You may already know what it was like to travel in a Boeing 747 in the 70s—all glamour with plenty of space to walk around, drink, eat and socialize—especially for those flying in first class. Back then, flying first class was reserved for VIPs and celebrities, and would cost about $550 US from New York to London, which today would equate to about $3,200 US. And free upgrades? Those were almost non-existent, but that didn’t last.

In 1981, when American Airlines launched its frequent flyer program—rewarding their travelers with free upgrades and discounts on future flights—racking up miles for a bump up to first or business started to become “a thing”.

And here are the stories that made those programs boom and ultimately bust due to select individuals taking advantage of the system.


In the late 1990s, the movement to rack up miles for free upgrades boomed thanks to David Phillips, a.k.a. “The Pudding Guy”. He racked up over 1 million American Airline miles by collecting Healthy Choice pudding barcodes. He spent $3,000 USD on pudding, which amounted to about $150,000 worth of miles. Needless to say, he earned Gold Status for life.
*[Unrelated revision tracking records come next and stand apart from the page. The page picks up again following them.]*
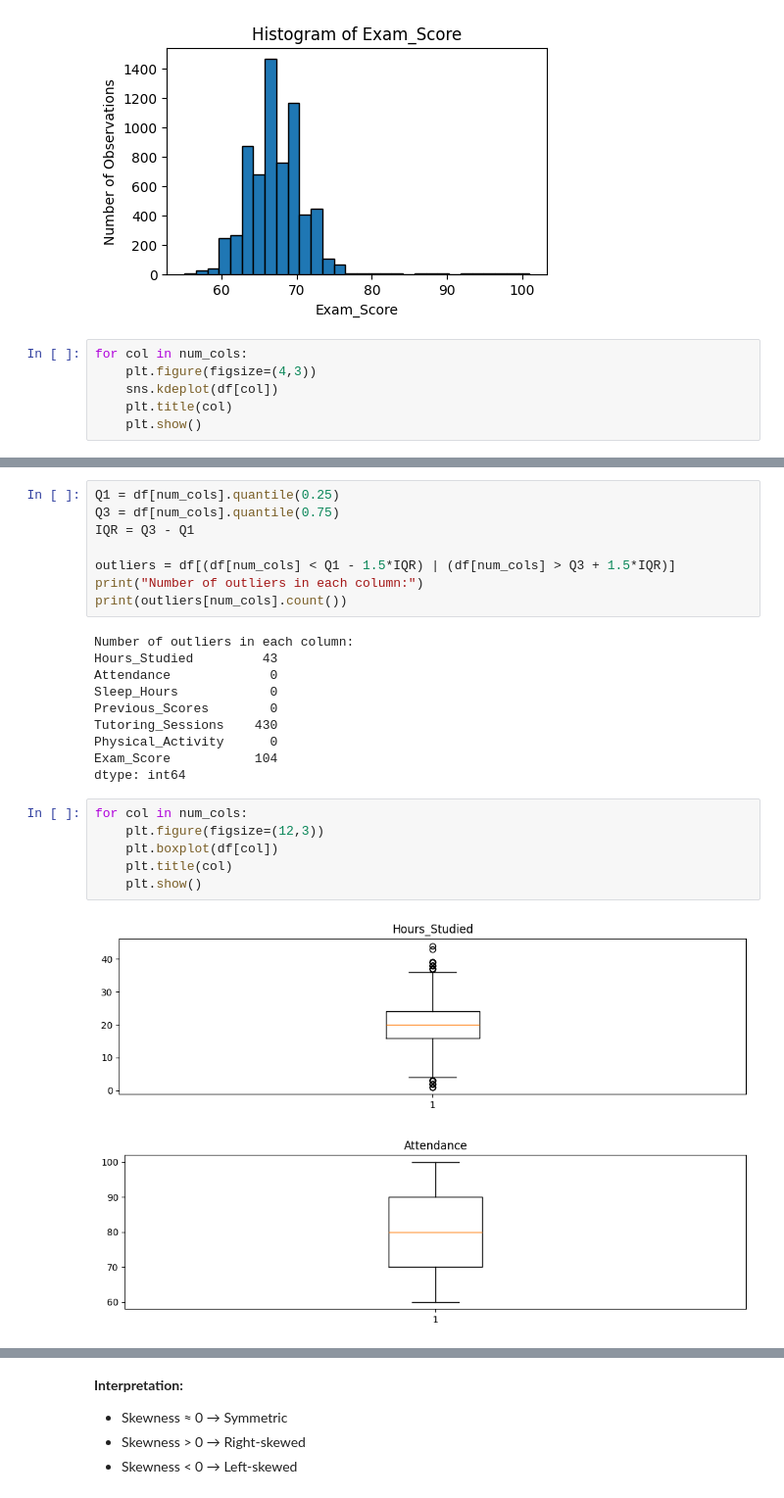
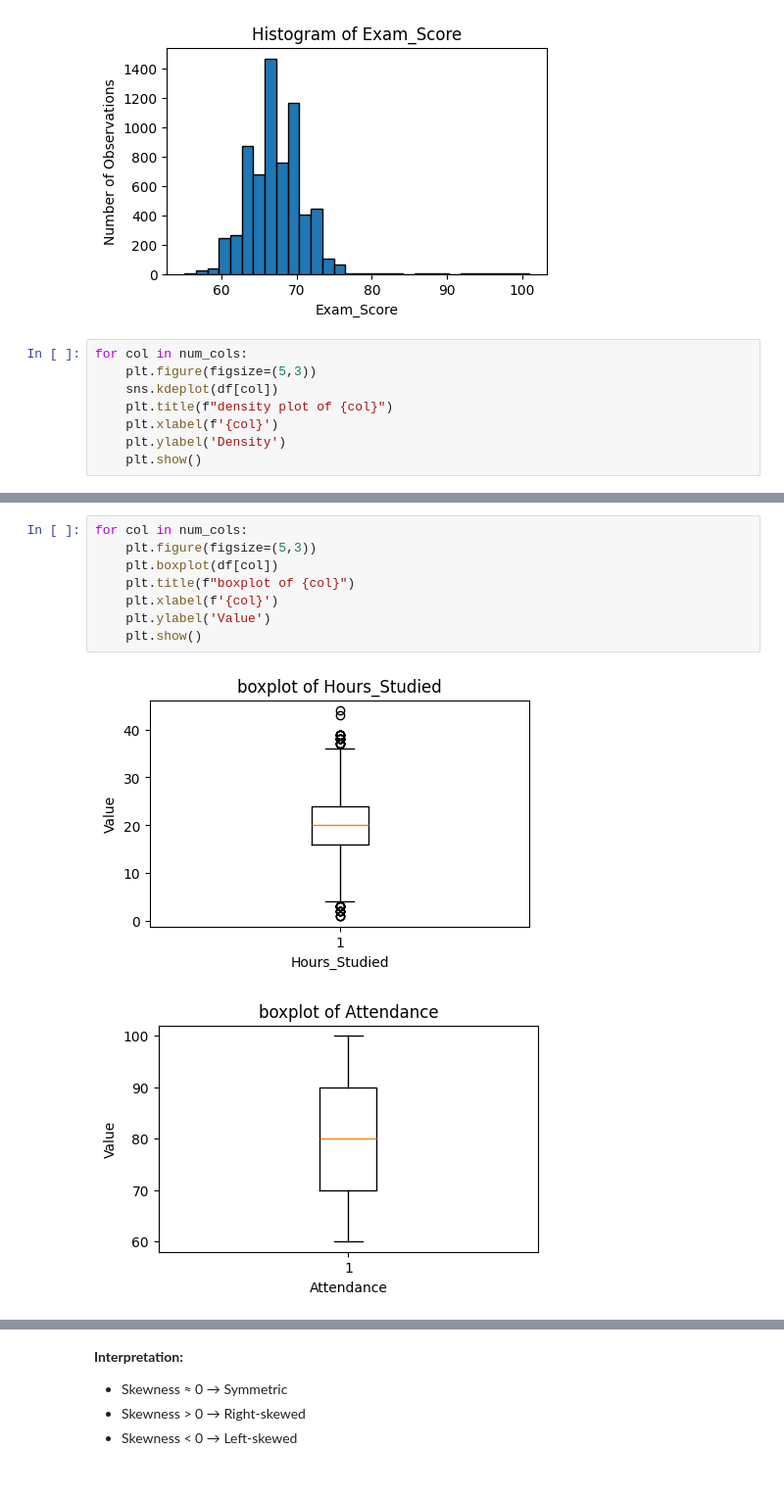
Before and after one commit to minSara02-FromTheStart/CSE303_Project_, a Jupyter notebook: StudentPerformanceFactors.ipynb, the cells around one changed output, grey strips where cells are left out. Shown at 98% size. Cells and saved outputs as stored; diff of their text form.

```diff
--- a/StudentPerformanceFactors.ipynb
+++ b/StudentPerformanceFactors.ipynb
@@ -100,8 +100,10 @@ for col in num_cols:
 [figure]
 # %%
 for col in num_cols:
-    plt.figure(figsize=(4,3))
+    plt.figure(figsize=(5,3))
     sns.kdeplot(df[col])
-    plt.title(col)
+    plt.title(f"density plot of {col}")
+    plt.xlabel(f'{col}')
+    plt.ylabel('Density')
     plt.show()
 # %% [output]
@@ -115,27 +117,11 @@ for col in num_cols:
-# %%
-Q1 = df[num_cols].quantile(0.25)
-Q3 = df[num_cols].quantile(0.75)
-IQR = Q3 - Q1
-
-outliers = df[(df[num_cols] < Q1 - 1.5*IQR) | (df[num_cols] > Q3 + 1.5*IQR)]
-print("Number of outliers in each column:")
-print(outliers[num_cols].count())
-# %% [output]
-Number of outliers in each column:
-Hours_Studied         43
-Attendance             0
-Sleep_Hours            0
-Previous_Scores        0
-Tutoring_Sessions    430
-Physical_Activity      0
-Exam_Score           104
-dtype: int64
 # %%
 for col in num_cols:
-    plt.figure(figsize=(12,3))
+    plt.figure(figsize=(5,3))
     plt.boxplot(df[col])
-    plt.title(col)
+    plt.title(f"boxplot of {col}")
+    plt.xlabel(f'{col}')
+    plt.ylabel('Value')
     plt.show()
 # %% [output]
-[figure, old version]
+[figure, new version]
-[figure, old version]
+[figure, new version]
```
Also changed, not shown: parts of 3 cells of this notebook.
In 2008, the U.S. Mint started a “direct ship” program where travelers began to purchase the coins with their credit cards, earn miles from U.S. Mint, and then return the coins for a full refund but still keep the miles. There was even a man that ordered more than $2,400,000 USD worth of dollar coins amounting to tens of thousands of miles.

A representative from the U.S. Mint said, “It’s not illegal…But it’s an abuse of the system. That’s not what the system was set up to do. The system was set up to promote the use of dollar coins and we are simply trying to do the right thing here.”

In 2011, the Government closed the program because too many people were taking advantage, some more so than others.

Credit Cards

After the U.S. Mint, travelers obsessed with free upgrades began to find ways to rack up miles via credit cards. Manufactured spending became extremely popular, where travelers purchased something that’s the equivalent of cash such as gift cards, money orders, and other items with a credit card that earns you miles and/or points. The goal is to rack those up and then quickly convert the gift cards, money orders or other cash equivalent items to pay off the credit card.

Nonetheless, credit card companies and airlines caught on, and many have tightened up their terms, changing the amount miles you can earn for certain purchases. Nonetheless, many people continue to find ways to hack through the many systems in place, some even make it their full-time job!